“It is no secret that Philippe has wanted this move to happen since July, when Barcelona first made their interest known,” Klopp said. “Philippe was insistent with me, the owners and even his teammates this was a move he was desperate to make happen.
“Despite that, we managed to keep the player here beyond the summer window, hoping that we would be able to persuade him to stay and be part of what we are looking to do.
“I can tell the Liverpool supporters that we, as a club, have done everything within our means to convince Philippe that remaining part of LFC was as attractive as moving to Spain, but he is 100 percent certain his future — and that of his family — belongs at Barcelona.
“It is his dream, and I am now convinced there is nothing left at our disposal to change his mind.”
Coutinho scored 41 Premier League goals after joining Liverpool from Inter Milan in January 2013, the 14th-most in the span since his debut. His 504 shots in that time rank fourth, while his 35 assists are sixth.
Inter, meanwhile, are set to miss out on a huge financial windfall as they did not insert a sell-on clause when they sold Coutinho to Liverpool for £11.7m, a source told ESPN FC in August.
Instead, the Italian side, along with Brazilian club Vasco da Gama — where Coutinho began his footballing career — believe they are only in line to receive a very small percentage of the transfer fee under FIFA’s solidarity mechanism.
The solidarity payment amounts to just 5 percent of the agreed transfer fee, with the buying club withholding that figure and then distributing it among clubs who qualify for payment. The full 5 percent would not be allocated between Inter and Vasco, with Liverpool having Coutinho on their books since he was 20 years of age.
Coutinho will reunite with former teammate Luis Suarez at Barcelona, after the Uruguayan striker left Anfield for the Camp Nou in 2014.
Barcelona, who host Levante in La Liga on Sunday, lead the Spanish league by six points and are also through to the knockout stage of the Champions League. They will face Chelsea beginning in February, but Coutinho will not be eligible because he already played for Liverpool in the group stage.
Liverpool, fourth in the Premier League, made a transfer splash of their own this month by spending £75m to get Virgil van Dijk from Southampton — a world record for a defender.

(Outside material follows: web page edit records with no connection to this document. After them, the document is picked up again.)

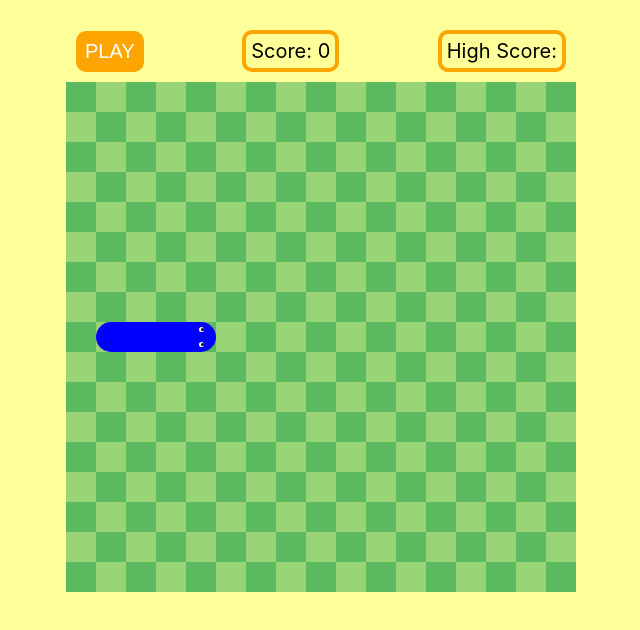
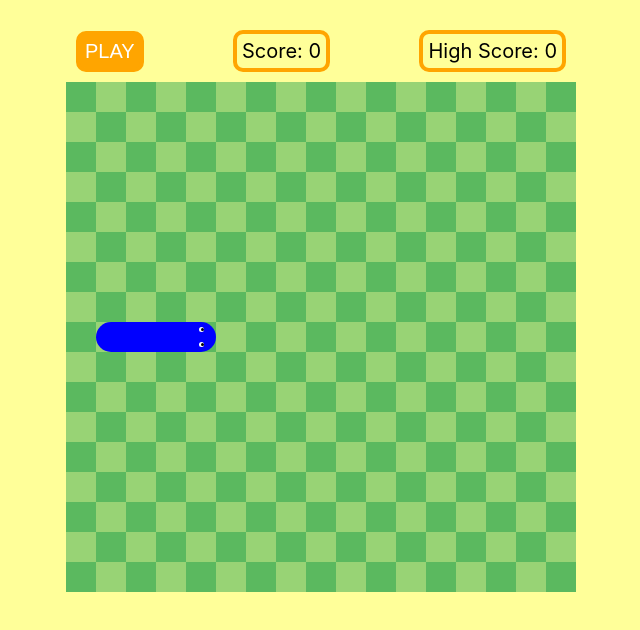
Before and after one commit to KateHoward10/snake, a React (Create React App) app: page / in a window 1280 px wide. Shown: the top 630 px of the page, without its empty margins (319-959 px from the left). Built offline with nearby package versions, Linux system fonts and the light colour scheme.

Commit message:
Fix highScore cookie

```diff
--- a/src/App.js
+++ b/src/App.js
@@ -12,6 +12,7 @@ function App() {
   const [interval, setInterval] = useState(null);
   const [score, setScore] = useState(0);
   const [cookies, setCookie] = useCookies(['highScore']);
+  const [highScore, setHighScore] = useState(cookies.highScore || 0);
   const [tailAppearing, setTailAppearing] = useState(false);
   const [foodPosition, setFoodPosition] = useState(null);
   const [food, setFood] = useState(null);
@@ -80,7 +81,8 @@ function App() {
       setDirection('right');
       setInterval(null);
       setFoodPosition(null);
-      if (score > cookies.highScore) {
+      if (score > highScore) {
+        setHighScore(score);
         setCookie('highScore', score);
       }
       setScore(0);
@@ -94,6 +96,7 @@ function App() {
     getFoodPosition,
     setSnake,
     score,
+    highScore,
     setScore,
     interval,
     setInterval,
@@ -106,7 +109,7 @@ function App() {
   return (
     <div className="App" role="button" tabIndex="0" onKeyDown={turn}>
       <div>
-        <Controls onClick={startGame} score={score} highScore={cookies.highScore} />
+        <Controls onClick={startGame} score={score} highScore={highScore} />
         <Grid
           snake={snake}
           food={food}
```
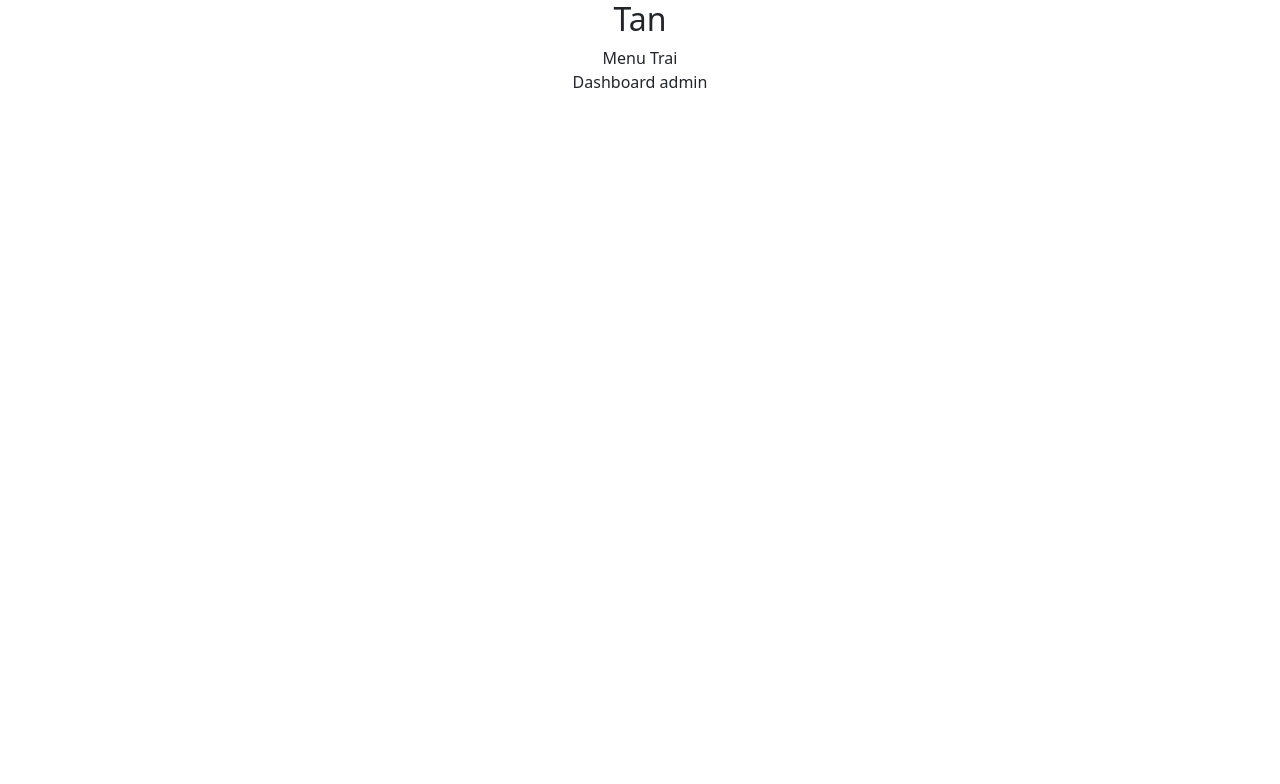
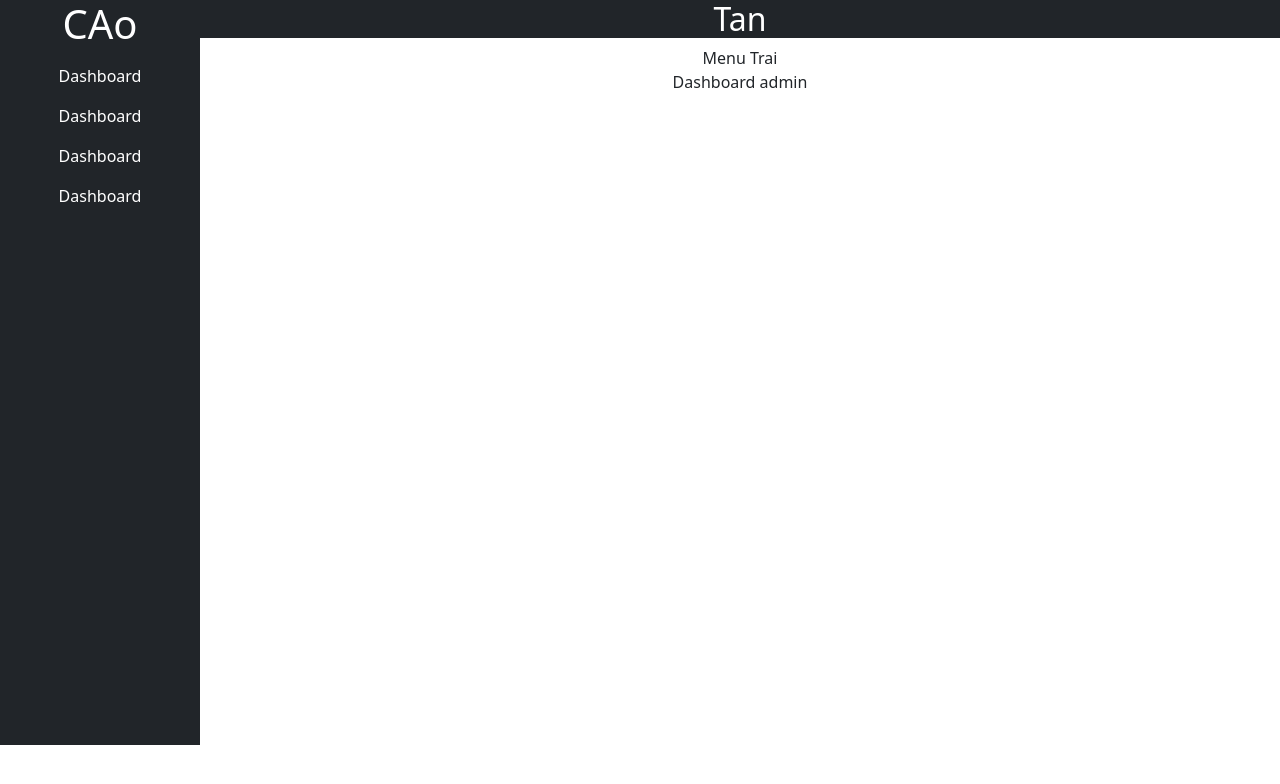
Before and after one commit to tancd1008/typescript, a React (Vite) app: page /admin/dashboard in a window 1280 px wide. Shown: the top 784 px of the page. Built offline with nearby package versions, Linux system fonts and the light colour scheme; data requests are answered from the project's data file.

Commit message:
Menu Admin

```diff
--- a/src/App.css
+++ b/src/App.css
@@ -43,3 +43,7 @@
 button {
   font-size: calc(10px + 2vmin);
 }
+.menu-left {
+  width: 200px;
+  height: 745px;
+}
--- a/src/components/MenuAdmin.tsx
+++ b/src/components/MenuAdmin.tsx
@@ -1,15 +1,31 @@
 import React from 'react'
+import { NavLink } from 'react-router-dom'
 
 type Props = {}
 
 const MenuAdmin = (props: Props) => {
   return (
     <div>
-        <div className='float-left bg-dark'>
+        <div className='float-start bg-dark menu-left  '>
+            <h1 className='text-white'>CAo</h1>
+            <ul className='navbar-nav me-auto mb-2 mb-lg-0 '>
+                <li className='nav-item'>
 
+                    <NavLink className="nav-link text-white" aria-current="page" to="/admin/dashboard">Dashboard</NavLink>
+                </li>
+                <li>
+                <NavLink className="nav-link text-white" aria-current="page" to="/admin/dashboard">Dashboard</NavLink>
+                </li>
+                <li>
+                <NavLink className="nav-link text-white" aria-current="page" to="/admin/dashboard">Dashboard</NavLink>
+                </li>
+                <li>
+                <NavLink className="nav-link text-white" aria-current="page" to="/admin/dashboard">Dashboard</NavLink>
+                </li>
+            </ul>
         </div>
-        <div >
-            <h2>Tan</h2>
+        <div className='bg-dark'>
+            <h2 className='text-white'>Tan</h2>
         </div>
     </div>
   )
```
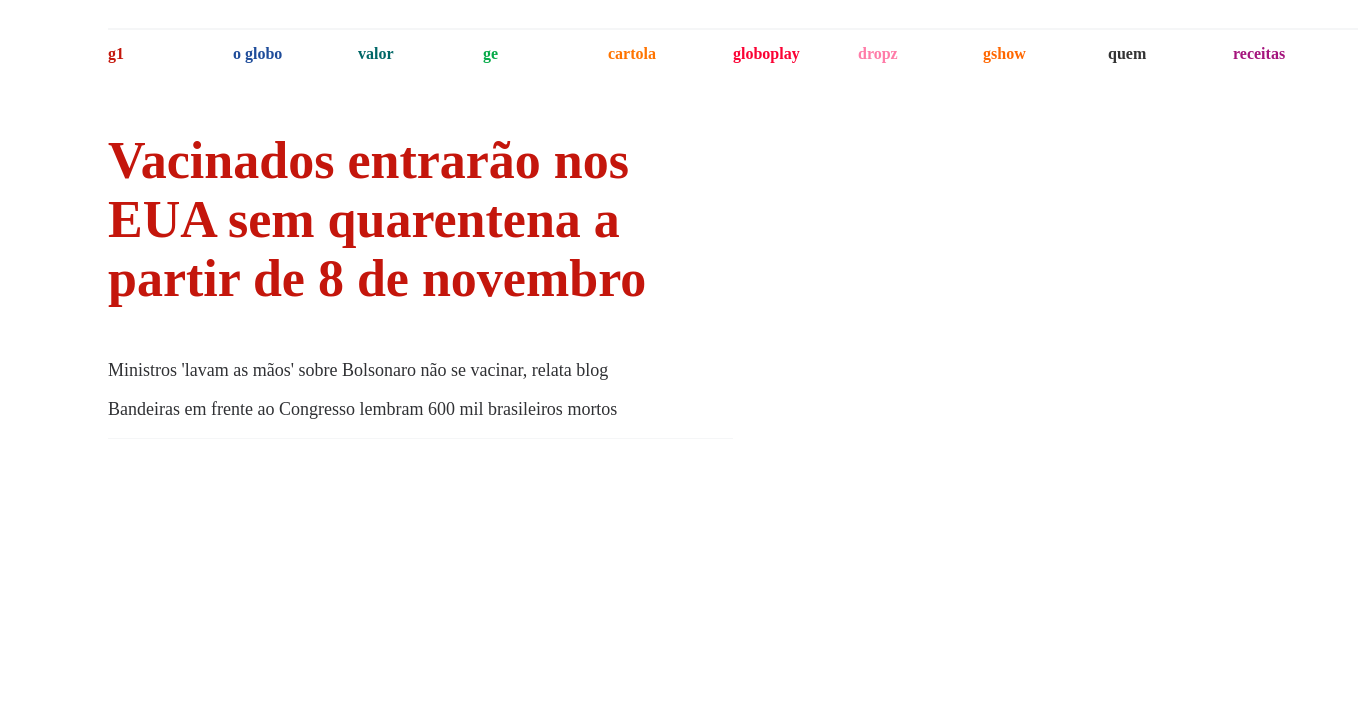
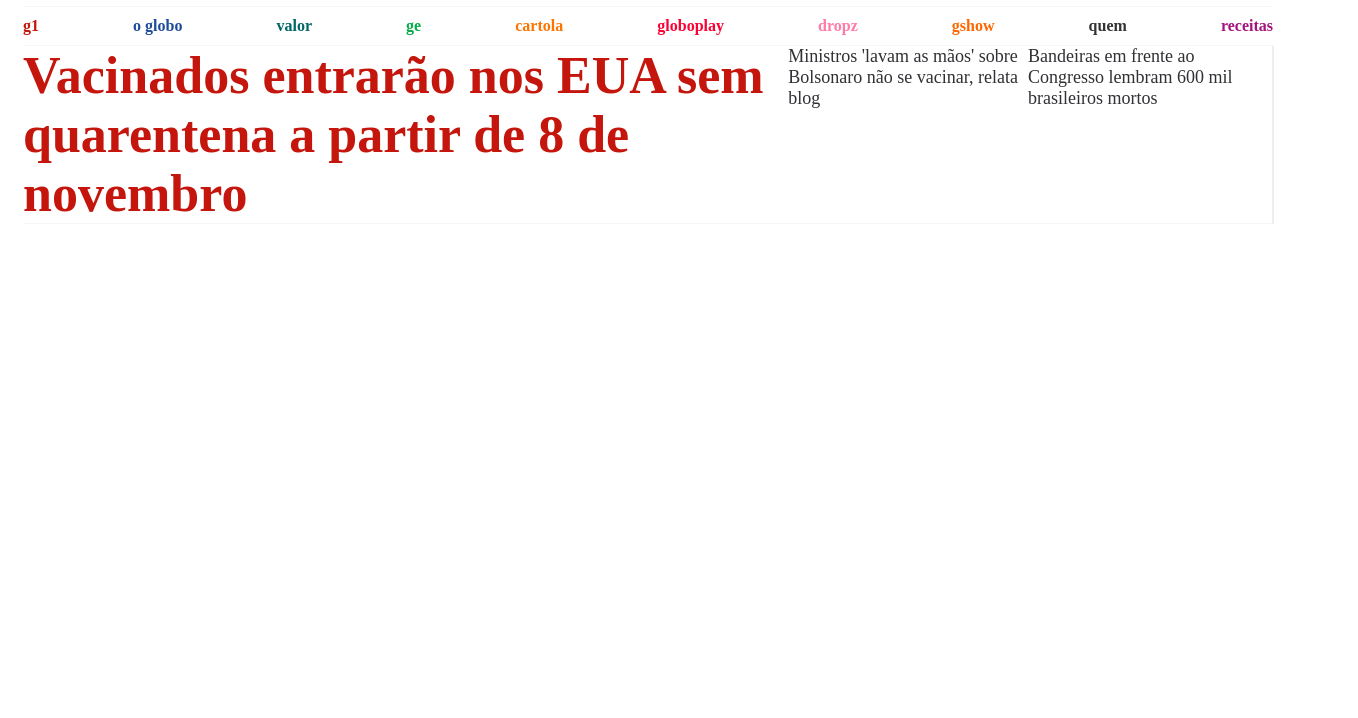
Before and after one commit to gustavogotardo/globoSiteProject, a website: page index.html in a window 1280 px wide. Shown: the part 82-800 px from the top of the page, 1358 px wide, since content can reach past the window. Drawn offline with Linux system fonts and the light colour scheme.

Commit message:
initial update to flexbox and reset.css addition

```diff
--- a/index.html
+++ b/index.html
@@ -3,51 +3,84 @@
   <head>
     <meta charset="UTF-8" />
     <meta name="viewport" content="width=device-width, initial-scale=1.0" />
+<!--    <link rel="stylesheet" href="reset.css" /> -->
     <link rel="stylesheet" href="styles.css" />
-    <title>Globo</title>
+    <title></title>
   </head>
   <body>
     <div class="pageContent">
       <div class="header">
         <img class="logo" src="header-grid-logo.jpg" />
       </div>
+
       <div class="horizontalBorder"></div>
 
       <div class="menu">
-        <p class="g1">g1</p>
-        <p class="oglobo">o globo</p>
-        <p class="valor">valor</p>
-        <p class="ge">ge</p>
-        <p class="cartola">cartola</p>
-        <p class="globoplay">globoplay</p>
-        <p class="dropz">dropz</p>
-        <p class="gshow">gshow</p>
-        <p class="quem">quem</p>
-        <p class="receitas">receitas</p>
+        <a class="g1" href="https://globo.com">g1</a>
+        <a class="oglobo" href="https://globo.com">o globo</a>
+        <a class="valor" href="https://globo.com">valor</a>
+        <a class="ge" href="https://globo.com">ge</a>
+        <a class="cartola" href="https://globo.com">cartola</a>
+        <a class="globoplay" href="https://globo.com">globoplay</a>
+        <a class="dropz" href="https://globo.com">dropz</a>
+        <a class="gshow" href="https://globo.com">gshow</a>
+        <a class="quem" href="https://globo.com">quem</a>
+        <a class="receitas" href="https://globo.com">receitas</a>
       </div>
 
       <div class="horizontalBorder"></div>
 
-      <div class="left">
-        <div class="hero"></div>
-        <p class="heroHeadline">
+      <div class="news">
+
+        <div class="g1news">
+          <div class="g1mainnews">
+            <a class="heroHeadline" href="https://globo.com">
               Vacinados entrarão nos EUA sem quarentena a partir de 8 de novembro
-        </p>
-        <div class="subhero"></div>
-        <p class="heroSecondary">
+            </a>
+            <a class="heroSecondary" href="https://globo.com">
               Ministros 'lavam as mãos' sobre Bolsonaro não se vacinar, relata blog
-        </p>
-        <p class="heroSecondary">
+            </a>
+            <a class="heroSecondary" href="https://globo.com">
               Bandeiras em frente ao Congresso lembram 600 mil brasileiros mortos
-        </p>
-        <div class="horizontalBorder"></div>
+            </a>
           </div>
 
-      <div class="division">
-        <div class="verticalBorder"></div>
+          <div class="horizontalBorder"></div>
+
+          <div class="g1secnews">
+            <div class="imgnews">
+
+            </div>
+            <div class="imgnews">
+
+            </div>
+            <div class="imgnews">
+
+            </div>
           </div>
 
-      <div class="right"></div>
+          <div class="g1ternews">
+            <div class="textnews">
+
+            </div>
+            <div class="textnews">
+
+            </div>
+            <div class="textnews">
+
+            </div>
+          </div>
+
+        </div>
+
+        <div class="verticalBorder"></div>
+
+        <div class="genews"></div>
+
+        <div class="verticalBorder"></div>
+
+        <div class="gshownews"></div>
+      </div>
     </div>
   </body>
 </html>
--- /dev/null
+++ b/reset.css
@@ -0,0 +1,48 @@
+/* http://meyerweb.com/eric/tools/css/reset/
+   v2.0 | 20110126
+   License: none (public domain)
+*/
+
+html, body, div, span, applet, object, iframe,
+h1, h2, h3, h4, h5, h6, p, blockquote, pre,
+a, abbr, acronym, address, big, cite, code,
+del, dfn, em, img, ins, kbd, q, s, samp,
+small, strike, strong, sub, sup, tt, var,
+b, u, i, center,
+dl, dt, dd, ol, ul, li,
+fieldset, form, label, legend,
+table, caption, tbody, tfoot, thead, tr, th, td,
+article, aside, canvas, details, embed,
+figure, figcaption, footer, header, hgroup,
+menu, nav, output, ruby, section, summary,
+time, mark, audio, video {
+	margin: 0;
+	padding: 0;
+	border: 0;
+	font-size: 100%;
+	font: inherit;
+	vertical-align: baseline;
+}
+/* HTML5 display-role reset for older browsers */
+article, aside, details, figcaption, figure,
+footer, header, hgroup, menu, nav, section {
+	display: block;
+}
+body {
+	line-height: 1;
+}
+ol, ul {
+	list-style: none;
+}
+blockquote, q {
+	quotes: none;
+}
+blockquote:before, blockquote:after,
+q:before, q:after {
+	content: '';
+	content: none;
+}
+table {
+	border-collapse: collapse;
+	border-spacing: 0;
+}
--- a/styles.css
+++ b/styles.css
@@ -1,26 +1,43 @@
+
+
 body {
   color: #f5f6f7;
   width: 100%;
   height: 1px;
+  display: flex;
+  flex-direction: column;
+}
+
+div {
+  display: flex;
+}
+
+a {
+  text-decoration: none;
 }
 
 .pageContent {
   width: 1250px;
+
   font-family: "Encode Sans";
   align-self: center;
-  margin: 30px 100px 30px 100px;
+  margin: 0px 100px 30px 100px;
+  flex-direction: column;
 }
 
 .header {
   height: 80px;
-  margin: auto;
-  width: 50%;
+  justify-content: center;
+  align-items: center;
 }
 
-.menu p {
-  width: 10%;
-  float: left;
-  font-weight: bolder;
+.menu {
+  margin: 10px 0px;
+  justify-content: space-between;
+}
+
+.menu a {
+  font-weight: bold;
 }
 
 .g1 {
@@ -63,6 +80,10 @@ body {
   color: #a5147d;
 }
 
+.g1news {
+  flex-direction: column;
+}
+
 .imgBig {
   width: 240px;
   height: 128px;
@@ -93,17 +114,27 @@ body {
 }
 
 .verticalBorder {
-  width: 10px;
-  background-color: #2778c9;
+  width: 1px;
+  background-color: #EBEDEF;
   height: 100%;
 }
 
-.left {
-  width: 50%;
-  float: left;
+.g1title {
+
 }
 
-.division {
-  width: 10%;
-  float: left;
+.getitle {
+
 }
+
+.gshowtitle {
+
+}
+
+.submain {
+
+}
+
+.subsecondary {
+
+}
```
Lines whose indentation alone changed are shown as unchanged.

Coutinho made his debut for Brazil in 2010 and played at the Copa America in 2015 and 2016. He is yet to appear at a World Cup but played in 13 of Brazil’s 18 qualifiers for Russia 2018.
Though Coutinho’s reported base fee is the second-highest behind Neymar in both pounds and euros — the currencies most commonly used to define transfers — it is third in U.S. dollars at $142m, still behind Gareth Bale’s $145m (£86m, €100m) move to Real Madrid in 2013, because of changing exchange rates.
ESPN FC’s senior writer Mark Ogden and Barcelona correspondent Sam Marsden contributed to this report.